When he was a colonel in the Virginia Militia, George Washington is said to have visited “Craig’s Camp,” a mountainous frontier outpost in southwest Virginia near the border of what would later become West Virginia. After the Seven Years' War, farmers and tradesmen were drawn to the area, establishing a settlement known then as “Newfincastle.” Over the years, the “fin” was dropped and the town became New Castle, the seat of Craig County.
Today – with the Jefferson National Forest comprising half of the county, its scenic byways, access to the Appalachian Trail, old churches, and family cemeteries – Craig County and the surrounding region remains steeped in early American history. And now, thanks to the Craig-Botetourt Rural Electric Cooperative (CBEC), this corner of rural Virginia has established a forward-looking outpost of Internet connectivity, and a new fiber frontier that planners hope to expand across the seven counties that make up CBEC’s 650 square-mile service area.
The Bee Online Advantage
It was in 2018 when CBEC began to seriously consider building a broadband network to serve its 6,800 members because, as the co-op’s website puts it: “Our members are experiencing what originally created the electric cooperative in 1936 – a lack of service. They lacked electricity  years ago; now they lack high-speed Internet [access].”
That lack of high-speed Internet connectivity is becoming a thing of the past, at least for co-op members in Botetourt County who now have access to an emerging Fiber-to-the-Home (FTTH) service through a CBEC subsidiary known as the Bee Online Advantage.

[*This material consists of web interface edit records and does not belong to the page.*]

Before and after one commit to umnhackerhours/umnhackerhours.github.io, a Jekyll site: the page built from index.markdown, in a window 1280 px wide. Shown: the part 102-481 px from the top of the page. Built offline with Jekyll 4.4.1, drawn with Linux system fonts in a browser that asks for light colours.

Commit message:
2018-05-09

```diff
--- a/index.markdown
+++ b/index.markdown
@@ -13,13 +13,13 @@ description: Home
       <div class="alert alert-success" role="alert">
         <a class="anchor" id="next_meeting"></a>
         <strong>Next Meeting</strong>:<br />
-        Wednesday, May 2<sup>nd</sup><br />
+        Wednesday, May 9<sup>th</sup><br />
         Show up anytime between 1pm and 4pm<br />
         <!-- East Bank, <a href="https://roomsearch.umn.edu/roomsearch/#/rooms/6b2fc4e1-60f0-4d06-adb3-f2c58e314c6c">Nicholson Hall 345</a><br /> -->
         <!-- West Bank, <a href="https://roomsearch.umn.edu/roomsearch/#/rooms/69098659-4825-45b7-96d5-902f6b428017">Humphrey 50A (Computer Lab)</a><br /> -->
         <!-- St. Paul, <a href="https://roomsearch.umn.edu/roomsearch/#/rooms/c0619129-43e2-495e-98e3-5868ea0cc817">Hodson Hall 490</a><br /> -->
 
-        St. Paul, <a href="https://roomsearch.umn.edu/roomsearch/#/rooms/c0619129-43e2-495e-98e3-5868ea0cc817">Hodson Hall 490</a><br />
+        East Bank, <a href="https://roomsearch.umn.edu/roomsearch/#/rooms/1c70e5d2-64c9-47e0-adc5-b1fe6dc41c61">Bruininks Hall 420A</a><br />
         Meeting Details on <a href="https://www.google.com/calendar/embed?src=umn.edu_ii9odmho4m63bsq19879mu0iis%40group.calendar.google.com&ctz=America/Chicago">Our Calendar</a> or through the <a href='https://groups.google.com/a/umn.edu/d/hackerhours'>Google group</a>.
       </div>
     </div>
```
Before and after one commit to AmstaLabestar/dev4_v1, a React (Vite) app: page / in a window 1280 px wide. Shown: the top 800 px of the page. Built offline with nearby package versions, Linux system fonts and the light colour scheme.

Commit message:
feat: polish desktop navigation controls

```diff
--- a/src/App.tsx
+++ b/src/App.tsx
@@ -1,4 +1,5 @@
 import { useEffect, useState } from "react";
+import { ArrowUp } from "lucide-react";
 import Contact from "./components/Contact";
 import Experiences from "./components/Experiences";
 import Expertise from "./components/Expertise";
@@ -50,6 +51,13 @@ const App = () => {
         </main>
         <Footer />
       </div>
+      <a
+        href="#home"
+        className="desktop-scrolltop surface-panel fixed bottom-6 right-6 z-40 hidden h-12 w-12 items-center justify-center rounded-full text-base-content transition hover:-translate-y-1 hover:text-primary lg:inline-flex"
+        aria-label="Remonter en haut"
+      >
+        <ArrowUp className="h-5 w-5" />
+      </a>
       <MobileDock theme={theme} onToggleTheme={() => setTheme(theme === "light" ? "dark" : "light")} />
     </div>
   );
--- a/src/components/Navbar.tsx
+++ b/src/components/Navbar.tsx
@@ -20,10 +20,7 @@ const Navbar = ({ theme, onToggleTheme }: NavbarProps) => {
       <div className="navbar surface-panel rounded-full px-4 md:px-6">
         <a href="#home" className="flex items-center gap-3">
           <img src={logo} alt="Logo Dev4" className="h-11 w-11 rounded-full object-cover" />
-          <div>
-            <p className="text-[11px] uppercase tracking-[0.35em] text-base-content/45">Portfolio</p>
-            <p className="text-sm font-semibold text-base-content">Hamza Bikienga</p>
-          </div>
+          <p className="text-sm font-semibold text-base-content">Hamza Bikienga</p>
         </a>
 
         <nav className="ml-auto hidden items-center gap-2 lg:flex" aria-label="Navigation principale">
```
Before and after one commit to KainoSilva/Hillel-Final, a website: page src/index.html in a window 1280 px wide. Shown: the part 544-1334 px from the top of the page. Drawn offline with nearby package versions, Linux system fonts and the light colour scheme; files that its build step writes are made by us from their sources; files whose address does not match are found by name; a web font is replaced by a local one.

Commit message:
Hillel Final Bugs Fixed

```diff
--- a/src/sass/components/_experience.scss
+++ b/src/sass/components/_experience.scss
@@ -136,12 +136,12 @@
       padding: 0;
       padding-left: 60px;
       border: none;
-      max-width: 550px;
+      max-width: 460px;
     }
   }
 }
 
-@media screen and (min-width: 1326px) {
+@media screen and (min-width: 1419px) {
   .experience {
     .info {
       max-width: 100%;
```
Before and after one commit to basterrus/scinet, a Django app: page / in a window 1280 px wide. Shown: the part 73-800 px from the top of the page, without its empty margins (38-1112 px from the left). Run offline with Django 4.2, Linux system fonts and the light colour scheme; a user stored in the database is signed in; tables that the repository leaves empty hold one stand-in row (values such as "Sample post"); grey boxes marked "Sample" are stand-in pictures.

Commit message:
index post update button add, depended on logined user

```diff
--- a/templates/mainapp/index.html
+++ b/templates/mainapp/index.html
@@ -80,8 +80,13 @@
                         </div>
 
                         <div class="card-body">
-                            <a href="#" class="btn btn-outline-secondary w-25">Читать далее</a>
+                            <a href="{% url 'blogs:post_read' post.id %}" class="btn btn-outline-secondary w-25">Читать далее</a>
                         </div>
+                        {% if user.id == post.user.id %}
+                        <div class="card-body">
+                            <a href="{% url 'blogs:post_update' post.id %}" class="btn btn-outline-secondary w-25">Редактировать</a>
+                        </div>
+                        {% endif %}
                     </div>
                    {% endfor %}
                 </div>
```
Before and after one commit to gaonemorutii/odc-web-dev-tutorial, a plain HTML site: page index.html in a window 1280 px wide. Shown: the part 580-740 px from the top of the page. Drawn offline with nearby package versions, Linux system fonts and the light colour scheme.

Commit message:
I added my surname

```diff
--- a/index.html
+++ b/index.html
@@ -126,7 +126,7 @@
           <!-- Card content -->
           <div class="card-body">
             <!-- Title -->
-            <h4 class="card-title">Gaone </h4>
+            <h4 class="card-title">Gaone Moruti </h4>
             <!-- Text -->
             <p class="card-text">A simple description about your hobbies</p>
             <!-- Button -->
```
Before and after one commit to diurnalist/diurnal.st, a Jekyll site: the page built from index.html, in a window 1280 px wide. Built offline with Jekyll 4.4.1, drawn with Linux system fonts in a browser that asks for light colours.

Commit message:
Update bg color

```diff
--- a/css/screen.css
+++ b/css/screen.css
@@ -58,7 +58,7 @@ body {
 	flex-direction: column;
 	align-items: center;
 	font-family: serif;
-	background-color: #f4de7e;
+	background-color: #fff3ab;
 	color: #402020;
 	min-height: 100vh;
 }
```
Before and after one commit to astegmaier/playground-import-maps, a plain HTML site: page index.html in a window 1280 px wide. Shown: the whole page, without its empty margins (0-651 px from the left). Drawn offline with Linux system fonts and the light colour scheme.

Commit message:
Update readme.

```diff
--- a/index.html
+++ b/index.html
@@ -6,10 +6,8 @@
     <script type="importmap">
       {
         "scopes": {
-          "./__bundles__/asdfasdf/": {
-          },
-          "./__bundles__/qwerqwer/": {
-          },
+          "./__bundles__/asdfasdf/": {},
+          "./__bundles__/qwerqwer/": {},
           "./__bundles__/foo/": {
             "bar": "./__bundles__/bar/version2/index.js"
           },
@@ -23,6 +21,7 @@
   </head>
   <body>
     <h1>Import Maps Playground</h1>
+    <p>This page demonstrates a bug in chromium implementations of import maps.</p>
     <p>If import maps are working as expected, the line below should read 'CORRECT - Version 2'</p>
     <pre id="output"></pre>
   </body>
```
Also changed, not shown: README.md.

“We have about 10 percent of our membership covered right now. To build-out the rest of the network (into the adjacent counties) will probably cost somewhere in the $60 million range,” CBEC CEO Jeff Ahearn told us in an interview.
One of the main drivers of the network’s construction costs, Ahearn said, is the “very low (population) density” of CBEC’s...Read more